AUGUSTA — Medical marijuana dispensaries and caregivers are quietly lobbying state lawmakers to allow them to sell pot to recreational users before retail cannabis stores open in Maine next year.
Later this legislative session, lawmakers are likely to consider bills that could give segments of Maine’s well-established medical marijuana industry a potentially lucrative toehold in the recreational market. Supporters hope that Maine will follow the lead of states such as Colorado and Oregon, which allowed medical marijuana businesses to offer “early sales” of cannabis products to adults while policymakers worked out the details of licensing new businesses catering to recreational users.
But questions about who would qualify to participate in the temporary “early sales” marketplace could fan long-standing tensions between the few large, tightly regulated dispensaries in Maine and the state’s thousands of small, individual “caregiver” suppliers of medical marijuana.
“It has to be an equal playing field,” said Paul McCarrier, the president of Legalize Maine. He wants to ensure that caregivers – not just dispensaries – have an opportunity to participate.
Marijuana became legal for adults age 21 and over in Maine on Jan. 30. But the state is not required to begin accepting applications for retail marijuana sales licenses until February 2018 in order to give agencies and lawmakers time to draft rules and enforcement policies.
That has created a legal quandary for recreational users who can possess and use marijuana but still have nowhere to buy it legally. Their only options are to grow it themselves – adults can possess up to six flowering plants – or turn to the illegal black market. Adults also can “gift” marijuana to other adults in Maine.

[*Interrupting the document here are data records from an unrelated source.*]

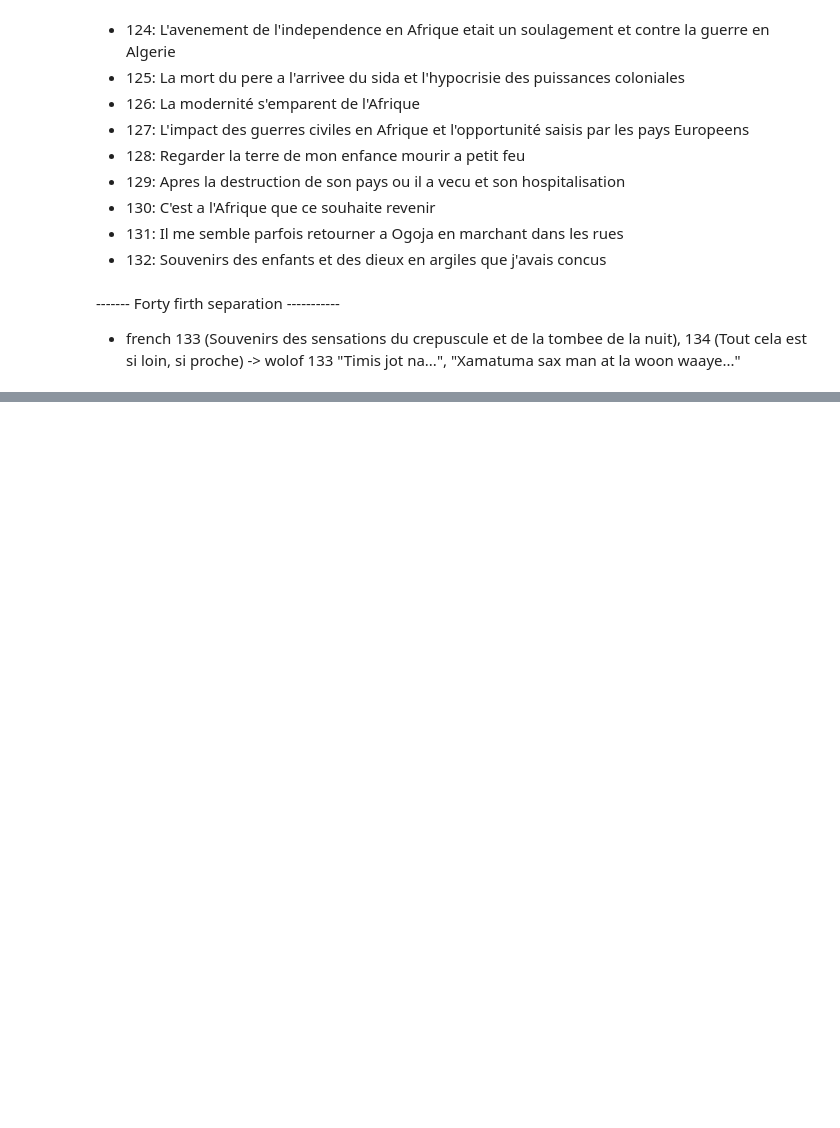
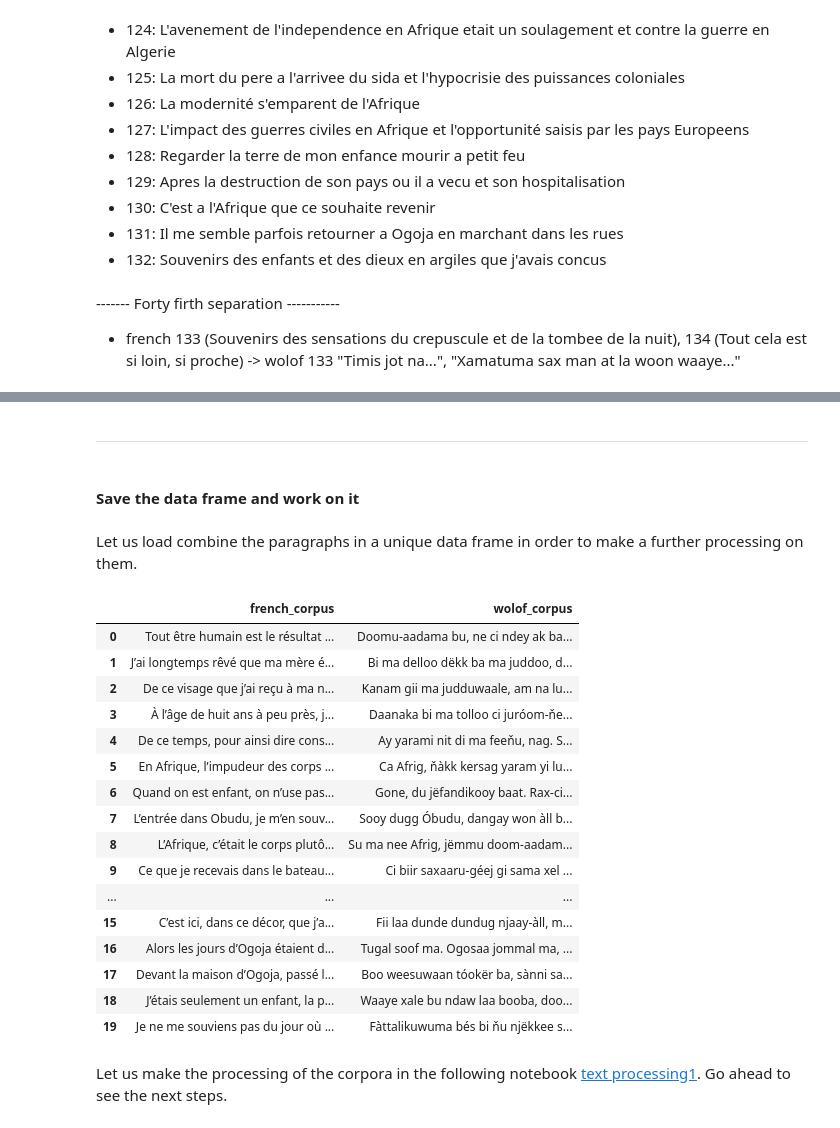
Before and after one commit to Oumar199/Wolof_traduction, a Jupyter notebook: text_extraction.ipynb, the cells around one changed output, grey strips where cells are left out. Cells and saved outputs as stored; diff of their text form; code cells hidden in the pictures; blank space fills up the shorter version.

Commit message:
save the corpora and identify may not interesting elements
Former-commit-id: 9e0be3e7b59ed6f35c47e4b472130f08e7ba4e6a

```diff
--- a/text_extraction.ipynb
+++ b/text_extraction.ipynb
@@ -1739,0 +1757,51 @@ The following numbers are the paragraphs' positions that match correctly between
+# %% [markdown]
+----------------------------------
+# %% [markdown]
+#### Save the data frame and work on it
+# %% [markdown]
+Let us load combine the paragraphs in a unique data frame in order to make a further processing on them.
+# %%
+# Recuperate the paragraphs and save them in the same with new names
+french_version_v4 = pd.read_csv("data/extractions/new_data/french_paragraphs.csv")
+
+wolof_version_v4 = pd.read_csv("data/extractions/new_data/wolof_paragraphs.csv")
+
+# Change the names
+french_version_v4.rename(columns={'0': "french_corpus"}, inplace=True)
+
+wolof_version_v4.rename(columns={'0': "wolof_corpus"}, inplace=True)
+
+french_version_v4.to_csv("data/extractions/new_data/french_version_v4.csv", index=False)
+
+wolof_version_v4.to_csv("data/extractions/new_data/wolof_version_v4.csv", index=False)
+
+#------- load again -----------
+french_version_v4 = pd.read_csv("data/extractions/new_data/french_version_v4.csv")
+
+wolof_version_v4 = pd.read_csv("data/extractions/new_data/wolof_version_v4.csv")
+
+# change her names
+# %%
+# combine the paragraphs in a unique DataFrame
+corpora_v1 = pd.concat((french_version_v4, wolof_version_v4), axis=1)
+# %%
+# load the head
+corpora_v1.head(20)
+# %% [output]
+|  | french_corpus | wolof_corpus |
+| 0 | Tout être humain est le résultat ... | Doomu-aadama bu, ne ci ndey ak ba... |
+| 1 | J’ai longtemps rêvé que ma mère é... | Bi ma delloo dëkk ba ma juddoo, d... |
+| 2 | De ce visage que j’ai reçu à ma n... | Kanam gii ma judduwaale, am na lu... |
+| 3 | À l’âge de huit ans à peu près, j... | Daanaka bi ma tolloo ci juróom-ňe... |
+| 4 | De ce temps, pour ainsi dire cons... | Ay yarami nit di ma feeňu, nag. S... |
+| 5 | En Afrique, l’impudeur des corps ... | Ca Afrig, ňàkk kersag yaram yi lu... |
+| 6 | Quand on est enfant, on n’use pas... | Gone, du jëfandikooy baat. Rax-ci... |
+| 7 | L’entrée dans Obudu, je m’en souv... | Sooy dugg Óbudu, dangay won àll b... |
+| 8 | L’Afrique, c’était le corps plutô... | Su ma nee Afrig, jëmmu doom-aadam... |
+| 9 | Ce que je recevais dans le bateau... | Ci biir saxaaru-géej gi sama xel ... |
+| ... | ... | ... |
+| 15 | C’est ici, dans ce décor, que j’a... | Fii laa dunde dundug njaay-àll, m... |
+| 16 | Alors les jours d’Ogoja étaient d... | Tugal soof ma. Ogosaa jommal ma, ... |
+| 17 | Devant la maison d’Ogoja, passé l... | Boo weesuwaan tóokër ba, sànni sa... |
+| 18 | J’étais seulement un enfant, la p... | Waaye xale bu ndaw laa booba, doo... |
+| 19 | Je ne me souviens pas du jour où ... | Fàttalikuwuma bés bi ňu njëkkee s... |
@@ -1739,0 +1811,2 @@ The following numbers are the paragraphs' positions that match correctly between
+# %% [markdown]
+Let us make the processing of the corpora in the following notebook [text processing1](text_processing1.ipynb). Go ahead to see the next steps.
```
Also changed, not shown: parts of 12 cells of this notebook, 3 other files.
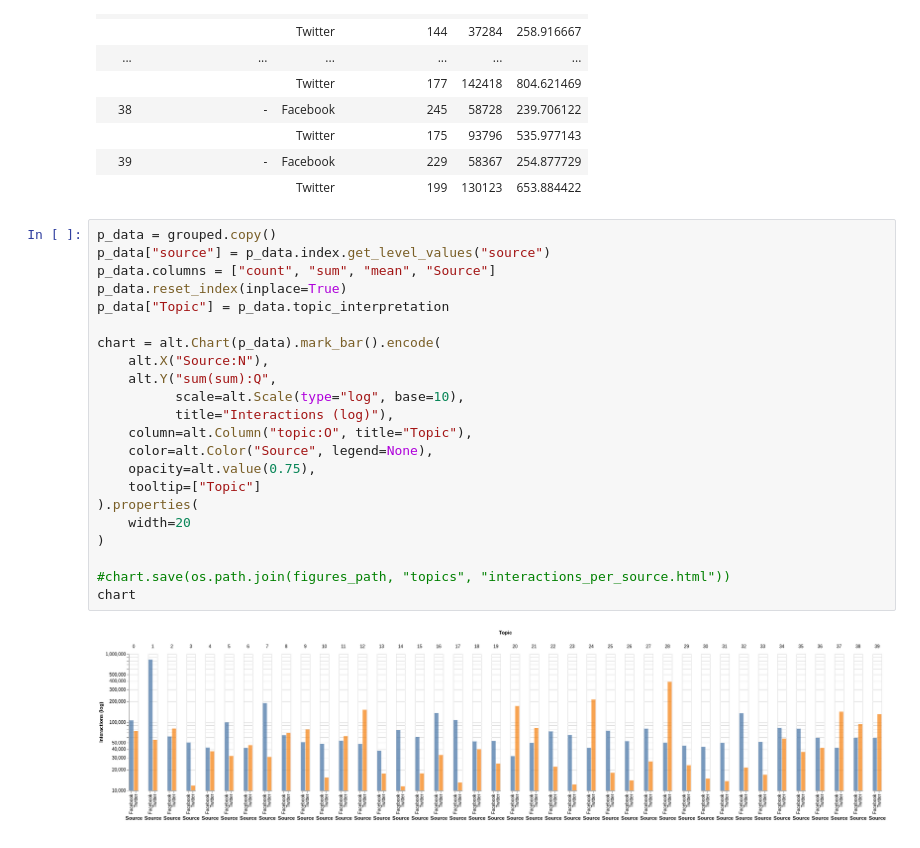
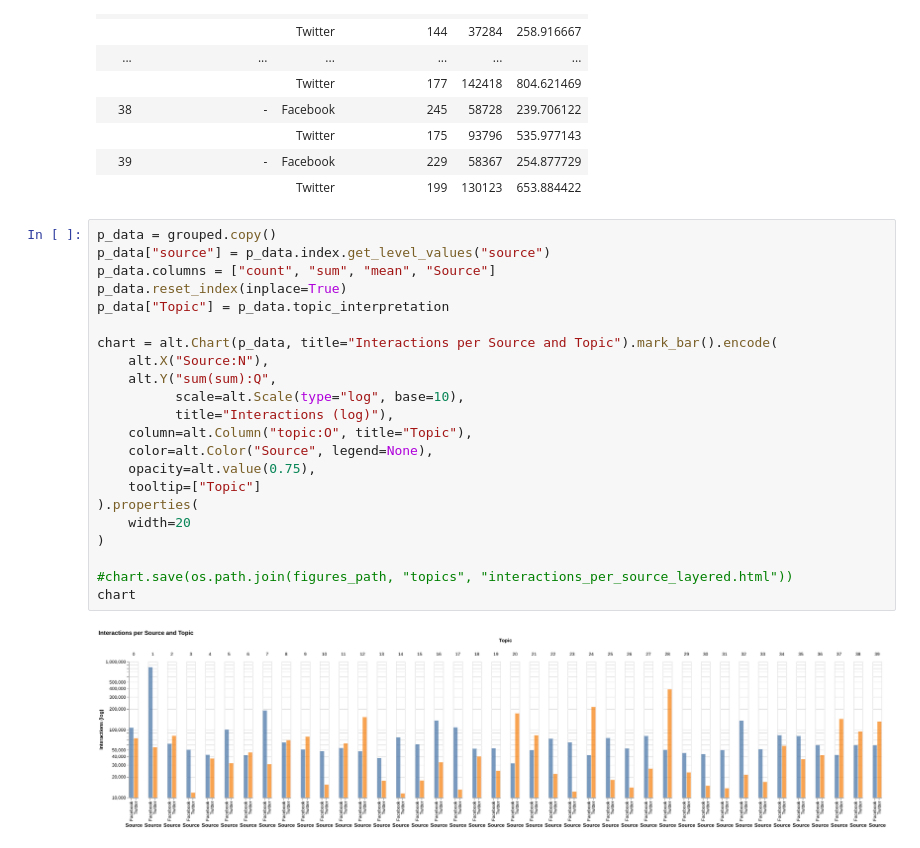
Before and after one commit to viennadatasciencegroup/data4good-wahlbeobachtung19, a Jupyter notebook: notebooks/1.3-tte-topic-evaluation.ipynb, the cells around one changed output. Saved outputs shown, nothing was run; the diff lists cells and outputs as text.

```diff
--- a/notebooks/1.3-tte-topic-evaluation.ipynb
+++ b/notebooks/1.3-tte-topic-evaluation.ipynb
@@ -190,24 +193,24 @@ grouped
 # %%
 p_data = grouped.copy()
 p_data["source"] = p_data.index.get_level_values("source")
 p_data.columns = ["count", "sum", "mean", "Source"]
 p_data.reset_index(inplace=True)
 p_data["Topic"] = p_data.topic_interpretation
 
-chart = alt.Chart(p_data).mark_bar().encode(
+chart = alt.Chart(p_data, title="Interactions per Source and Topic").mark_bar().encode(
     alt.X("Source:N"),
     alt.Y("sum(sum):Q",
           scale=alt.Scale(type="log", base=10),
           title="Interactions (log)"),
     column=alt.Column("topic:O", title="Topic"),
     color=alt.Color("Source", legend=None),
     opacity=alt.value(0.75),
     tooltip=["Topic"]
 ).properties(
     width=20
 )
 
-#chart.save(os.path.join(figures_path, "topics", "interactions_per_source.html"))
+#chart.save(os.path.join(figures_path, "topics", "interactions_per_source_layered.html"))
 chart
 # %% [output]
-[figure, old version]
+[figure, new version]
```
Also changed, not shown: parts of 4 cells of this notebook, 6 other files.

David Boyer of the Maine chapter of the Marijuana Policy Project said an “early sales” marketplace is desperately needed and would help steer people away from the black…